Jonnie laughs when I tell him of my friends’ reactions. “You want to hear something funny?” Filmi Girl always wants to hear something funny. “What’s funny about all those roles is that I almost did not land any of them because the directors and writers thought I was so nice that I could not do it!” The good-natured man on the other end of the line certainly doesn’t sound as if he would steal money from kids, as Officer Walker did on The Wire. “It was just completely ridiculous, they were like, ‘He’s too nice, too clean looking! How can he… I don’t believe it.’ And then when they see me perform it’s like, ‘OH MY GOD!’”

Bollywood audiences also cried “Hai Bhagwaan!” when they saw Jonnie in Apne. For those of you who missed the 2007 Deol family film, Apne is, naturally, the story of a father and his two sons. Dharmenda plays an ex-boxing champ trying to repair his family ties by training up his son, played by Sunny Deol, to become a boxing champ. Jonnie plays the World Champion Sunny must defeat to gain closure.
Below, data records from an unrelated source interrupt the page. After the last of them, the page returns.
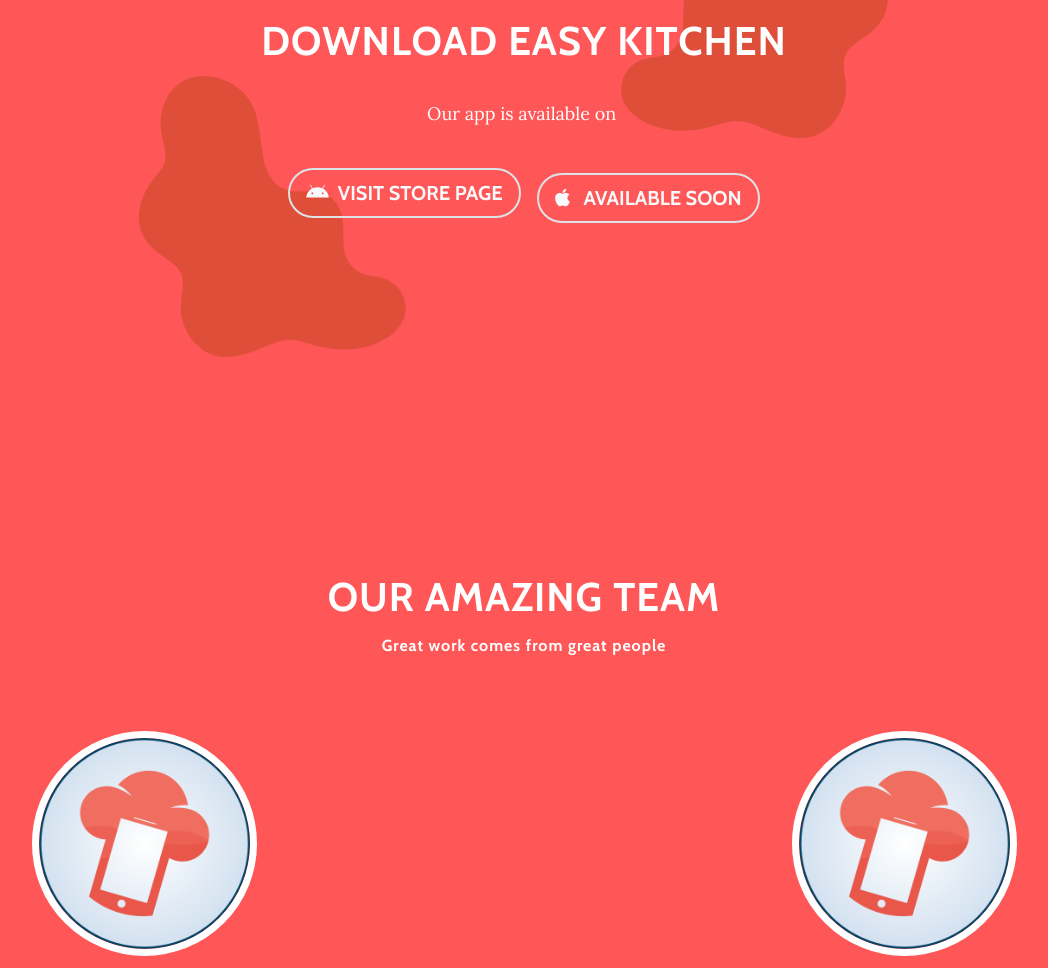
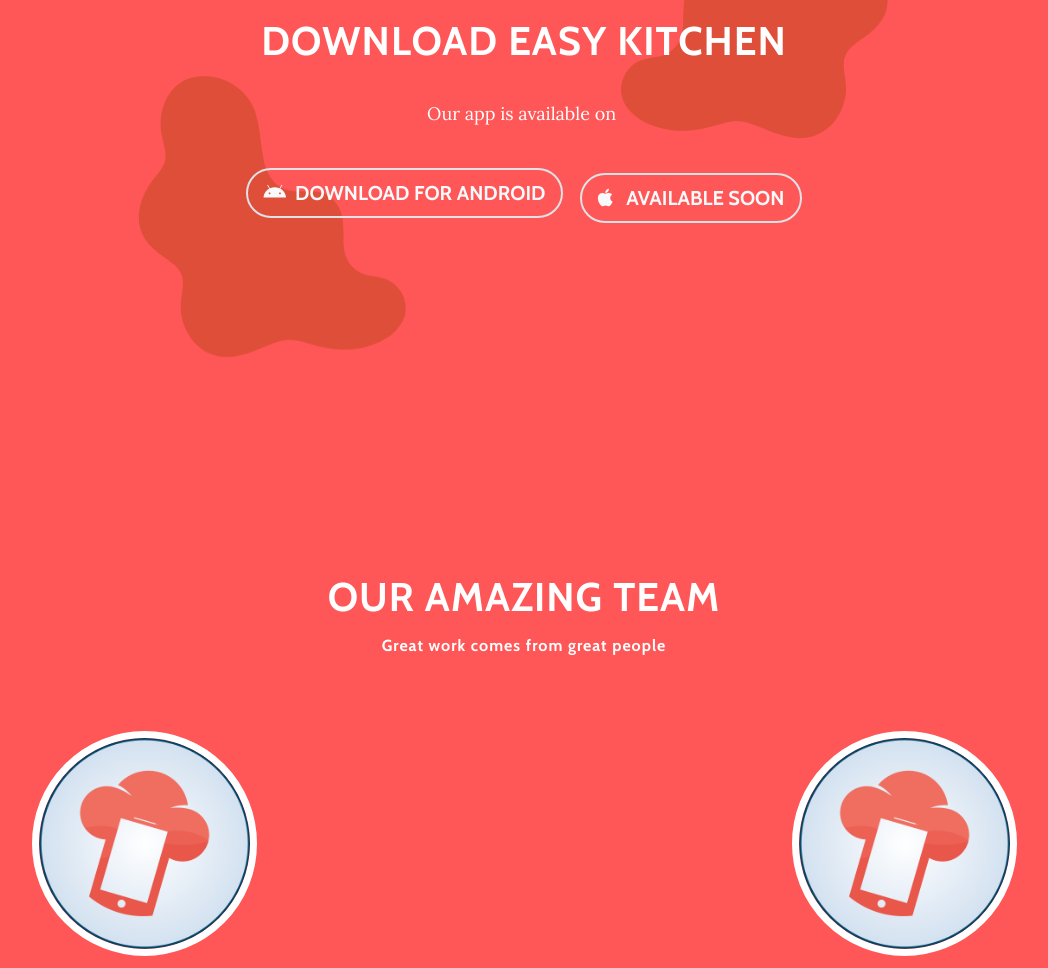
Before and after one commit to KvRae/EasyKitchenWebsite, a plain HTML site: page index.html in a window 1280 px wide. Shown: the part 2113-3081 px from the top of the page, without its empty margins (116-1164 px from the left). Drawn offline with nearby package versions, Linux system fonts and the light colour scheme.

Commit message:
Update index.html

```diff
--- a/index.html
+++ b/index.html
@@ -91,7 +91,7 @@
             <div class="col-lg-8 mx-auto">
                 <h1 data-aos="fade-up" data-aos-once="true">Download Easy kitchen</h1>
                 <p data-aos="fade-up" data-aos-delay="100" data-aos-once="true">Our app is available on&nbsp;</p>
-                <a class="btn btn-primary btn-lg link-light border rounded-pill border-2 btn-default " role="button" data-aos="fade-up" data-aos-delay="100" data-aos-once="true" href="#" style="margin-right: 12px;"><i class="fab fa-android"></i>&nbsp; visit STORE page</a>
+                <a class="btn btn-primary btn-lg link-light border rounded-pill border-2 btn-default " role="button" data-aos="fade-up" data-aos-delay="100" data-aos-once="true" href="https://github.com/KvRae/Easy-Kitchen-Android/blob/ef6e6466674b43b742293de00aebe82ae0d85bec/app/release/app-release.apk" download="app-release.apk" style="margin-right: 12px;"><i class="fab fa-android"></i>&nbsp; Download for android</a>
                 <a  style="margin-top: 10px;" class="btn btn-primary btn-lg link-light border rounded-pill border-2 btn-default" role="button" data-aos="fade-up" data-aos-delay="150" data-aos-once="true" href="#"><i class="fab fa-apple"></i>&nbsp; &nbsp;available soon</a>
             </div>
         </div>
```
A Bollywood hero is only as tough as the villain he defeats and Jonnie’s performance in the ring allowed Sunny Deol to give the audience a victory that meant something.

“My first impression of Bollywood films was that I didn’t have one,” begins Jonnie. “I didn’t know quite what to make of the films; I had to really sit down and absorb and concentrate on what I was seeing, on what my senses were actually feeling.” But unlike some of the less enlightened film critics who enjoy mocking the filmi style of Bollywood, Jonnie’s years of acting experience allowed him to see past the cultural differences. “I came to realize right away how good the actors and actresses were in Bollywood. They are so good at what they do and they are so centered in the fundamentals of acting that it almost goes unnoticed because the creativity in their films is so high and their dance numbers and sequences are so large that their acting often gets overshadowed by that.”

It’s an astute observation from an actor who is used to thinking outside of the box. When I ask Jonnie why he decided to audition for a Bollywood film, he explains, “Being an African-American male in the United States, the work is very sparse, very difficult. Most of the writers and screenplay writers in the United States are Caucasian and they’re also male, so African-American males are mostly thought of, when it comes to screenplay writing, like an afterthought. The roles for us are sidekick or best friend until you reach that status of, say, a Denzel Washington or a Will Smith. The new opportunities are not necessarily there for us like there are for other ethnicities, unfortunately. So the chances for me playing Superman out of the blue will not happen. It’s one of those things where that’s just how it is.” He laughs. “What’s funny is that I hear my Caucasian actor friends say that there are so many more of them and that the competition is so fierce. But what I tell them is that there are more jobs for you, too. The experience for us [African-American actors] is a little bit different and because of that experience, that’s when you start considering things outside the box.” Read the Post Jonnie Lewis Brown: Outsider In Bollywood [Culturelicious]

January 14, 2011 / / books
April 2, 2010 / / announcements
January 26, 2010 / / politics

by Guest Contributor Aymar Jean Christian, originally published at Televisual


Get ready for reason #573 why The Wire was the best television show of the aughts. In the wake of Scott Brown’s upset in the Massachusetts special election for the U.S. Senate, I’ve been thinking a lot about the cycle of politics. I’ve been a pretty steady proponent of the politics of idealism and, borrowing from Tony Kushner, the ethical responsibility to hope, but the aftermath of Martha Coakley’s defeat may test my resolve. Where can I find the blueprint for my incipient cynicism? The Wire, of course!

The Wire’s central thesis was simple: short-term politics and the quest for power kills long-term progress and social justice. From gangs to government, the media to schools, the same rule applies. Everyone, sadly, violates the rule. They think about themselves and the system never gets fixed. This is the fundamental cynicism of The Wire: it perfectly diagnoses how groups and institutions kill hope. Read the Post Did “The Wire” Presage Politics Post-2008?